Records for this exercise START

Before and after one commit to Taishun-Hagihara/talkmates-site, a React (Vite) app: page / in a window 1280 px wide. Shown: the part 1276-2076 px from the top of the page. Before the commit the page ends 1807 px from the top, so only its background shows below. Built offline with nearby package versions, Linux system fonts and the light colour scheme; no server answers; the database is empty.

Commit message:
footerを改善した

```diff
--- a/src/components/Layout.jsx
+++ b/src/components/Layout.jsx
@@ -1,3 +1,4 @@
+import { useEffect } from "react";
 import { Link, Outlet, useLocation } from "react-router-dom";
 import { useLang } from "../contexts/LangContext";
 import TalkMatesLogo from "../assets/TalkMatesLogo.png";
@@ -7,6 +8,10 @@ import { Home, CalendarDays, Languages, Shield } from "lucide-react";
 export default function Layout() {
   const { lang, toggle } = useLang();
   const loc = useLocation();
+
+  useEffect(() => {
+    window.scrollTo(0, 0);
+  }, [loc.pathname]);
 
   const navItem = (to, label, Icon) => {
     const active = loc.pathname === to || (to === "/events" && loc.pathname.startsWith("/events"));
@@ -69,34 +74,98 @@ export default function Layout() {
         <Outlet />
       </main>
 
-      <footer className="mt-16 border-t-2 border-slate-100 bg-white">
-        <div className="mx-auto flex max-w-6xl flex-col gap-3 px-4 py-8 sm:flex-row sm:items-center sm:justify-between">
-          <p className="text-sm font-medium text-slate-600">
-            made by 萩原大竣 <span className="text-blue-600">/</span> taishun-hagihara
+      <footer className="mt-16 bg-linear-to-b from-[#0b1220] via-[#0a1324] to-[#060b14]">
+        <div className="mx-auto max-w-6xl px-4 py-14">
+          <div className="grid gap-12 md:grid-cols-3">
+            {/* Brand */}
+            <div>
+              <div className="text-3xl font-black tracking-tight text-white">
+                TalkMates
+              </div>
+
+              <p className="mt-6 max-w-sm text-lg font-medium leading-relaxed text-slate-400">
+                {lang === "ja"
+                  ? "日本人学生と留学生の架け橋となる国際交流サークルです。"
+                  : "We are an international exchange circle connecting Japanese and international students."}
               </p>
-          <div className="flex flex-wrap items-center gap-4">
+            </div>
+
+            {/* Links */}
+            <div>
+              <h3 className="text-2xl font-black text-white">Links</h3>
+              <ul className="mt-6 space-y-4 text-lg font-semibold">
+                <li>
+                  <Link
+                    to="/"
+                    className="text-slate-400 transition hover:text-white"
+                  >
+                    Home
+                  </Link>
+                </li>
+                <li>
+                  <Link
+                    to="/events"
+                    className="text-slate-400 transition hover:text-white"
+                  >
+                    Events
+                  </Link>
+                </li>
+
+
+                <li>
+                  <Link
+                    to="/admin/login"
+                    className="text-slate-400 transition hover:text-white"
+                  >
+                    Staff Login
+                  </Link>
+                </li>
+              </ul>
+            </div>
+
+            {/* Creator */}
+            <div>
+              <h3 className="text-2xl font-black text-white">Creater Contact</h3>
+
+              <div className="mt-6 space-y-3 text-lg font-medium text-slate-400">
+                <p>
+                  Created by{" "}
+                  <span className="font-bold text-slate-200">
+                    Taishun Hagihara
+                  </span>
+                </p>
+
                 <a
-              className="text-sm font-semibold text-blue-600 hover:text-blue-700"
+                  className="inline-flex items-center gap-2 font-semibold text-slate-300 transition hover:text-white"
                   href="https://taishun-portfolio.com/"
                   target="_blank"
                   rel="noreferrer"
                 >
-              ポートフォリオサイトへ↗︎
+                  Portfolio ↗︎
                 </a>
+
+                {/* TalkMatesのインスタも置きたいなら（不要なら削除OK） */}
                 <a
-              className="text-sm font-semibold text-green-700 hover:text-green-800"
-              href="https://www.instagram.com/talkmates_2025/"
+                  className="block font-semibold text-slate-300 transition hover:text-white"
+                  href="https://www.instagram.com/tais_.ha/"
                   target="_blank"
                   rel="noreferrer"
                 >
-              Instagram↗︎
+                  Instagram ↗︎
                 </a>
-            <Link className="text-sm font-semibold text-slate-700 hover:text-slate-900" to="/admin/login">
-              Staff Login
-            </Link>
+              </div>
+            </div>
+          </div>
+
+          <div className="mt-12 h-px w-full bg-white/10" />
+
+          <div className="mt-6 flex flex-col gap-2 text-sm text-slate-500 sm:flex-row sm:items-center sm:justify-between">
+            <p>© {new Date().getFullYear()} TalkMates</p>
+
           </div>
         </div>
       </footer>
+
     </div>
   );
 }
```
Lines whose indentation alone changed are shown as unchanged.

Records for this exercise END

The records above are to be restated word for word.

Before and after one commit to Taishun-Hagihara/talkmates-site, a React (Vite) app: page / in a window 1280 px wide. Shown: the part 1276-2076 px from the top of the page. Before the commit the page ends 1807 px from the top, so only its background shows below. Built offline with nearby package versions, Linux system fonts and the light colour scheme; no server answers; the database is empty.

Commit message:
footerを改善した

```diff
--- a/src/components/Layout.jsx
+++ b/src/components/Layout.jsx
@@ -1,3 +1,4 @@
+import { useEffect } from "react";
 import { Link, Outlet, useLocation } from "react-router-dom";
 import { useLang } from "../contexts/LangContext";
 import TalkMatesLogo from "../assets/TalkMatesLogo.png";
@@ -7,6 +8,10 @@ import { Home, CalendarDays, Languages, Shield } from "lucide-react";
 export default function Layout() {
   const { lang, toggle } = useLang();
   const loc = useLocation();
+
+  useEffect(() => {
+    window.scrollTo(0, 0);
+  }, [loc.pathname]);
 
   const navItem = (to, label, Icon) => {
     const active = loc.pathname === to || (to === "/events" && loc.pathname.startsWith("/events"));
@@ -69,34 +74,98 @@ export default function Layout() {
         <Outlet />
       </main>
 
-      <footer className="mt-16 border-t-2 border-slate-100 bg-white">
-        <div className="mx-auto flex max-w-6xl flex-col gap-3 px-4 py-8 sm:flex-row sm:items-center sm:justify-between">
-          <p className="text-sm font-medium text-slate-600">
-            made by 萩原大竣 <span className="text-blue-600">/</span> taishun-hagihara
+      <footer className="mt-16 bg-linear-to-b from-[#0b1220] via-[#0a1324] to-[#060b14]">
+        <div className="mx-auto max-w-6xl px-4 py-14">
+          <div className="grid gap-12 md:grid-cols-3">
+            {/* Brand */}
+            <div>
+              <div className="text-3xl font-black tracking-tight text-white">
+                TalkMates
+              </div>
+
+              <p className="mt-6 max-w-sm text-lg font-medium leading-relaxed text-slate-400">
+                {lang === "ja"
+                  ? "日本人学生と留学生の架け橋となる国際交流サークルです。"
+                  : "We are an international exchange circle connecting Japanese and international students."}
               </p>
-          <div className="flex flex-wrap items-center gap-4">
+            </div>
+
+            {/* Links */}
+            <div>
+              <h3 className="text-2xl font-black text-white">Links</h3>
+              <ul className="mt-6 space-y-4 text-lg font-semibold">
+                <li>
+                  <Link
+                    to="/"
+                    className="text-slate-400 transition hover:text-white"
+                  >
+                    Home
+                  </Link>
+                </li>
+                <li>
+                  <Link
+                    to="/events"
+                    className="text-slate-400 transition hover:text-white"
+                  >
+                    Events
+                  </Link>
+                </li>
+
+
+                <li>
+                  <Link
+                    to="/admin/login"
+                    className="text-slate-400 transition hover:text-white"
+                  >
+                    Staff Login
+                  </Link>
+                </li>
+              </ul>
+            </div>
+
+            {/* Creator */}
+            <div>
+              <h3 className="text-2xl font-black text-white">Creater Contact</h3>
+
+              <div className="mt-6 space-y-3 text-lg font-medium text-slate-400">
+                <p>
+                  Created by{" "}
+                  <span className="font-bold text-slate-200">
+                    Taishun Hagihara
+                  </span>
+                </p>
+
                 <a
-              className="text-sm font-semibold text-blue-600 hover:text-blue-700"
+                  className="inline-flex items-center gap-2 font-semibold text-slate-300 transition hover:text-white"
                   href="https://taishun-portfolio.com/"
                   target="_blank"
                   rel="noreferrer"
                 >
-              ポートフォリオサイトへ↗︎
+                  Portfolio ↗︎
                 </a>
+
+                {/* TalkMatesのインスタも置きたいなら（不要なら削除OK） */}
                 <a
-              className="text-sm font-semibold text-green-700 hover:text-green-800"
-              href="https://www.instagram.com/talkmates_2025/"
+                  className="block font-semibold text-slate-300 transition hover:text-white"
+                  href="https://www.instagram.com/tais_.ha/"
                   target="_blank"
                   rel="noreferrer"
                 >
-              Instagram↗︎
+                  Instagram ↗︎
                 </a>
-            <Link className="text-sm font-semibold text-slate-700 hover:text-slate-900" to="/admin/login">
-              Staff Login
-            </Link>
+              </div>
+            </div>
+          </div>
+
+          <div className="mt-12 h-px w-full bg-white/10" />
+
+          <div className="mt-6 flex flex-col gap-2 text-sm text-slate-500 sm:flex-row sm:items-center sm:justify-between">
+            <p>© {new Date().getFullYear()} TalkMates</p>
+
           </div>
         </div>
       </footer>
+
     </div>
   );
 }
```
Lines whose indentation alone changed are shown as unchanged.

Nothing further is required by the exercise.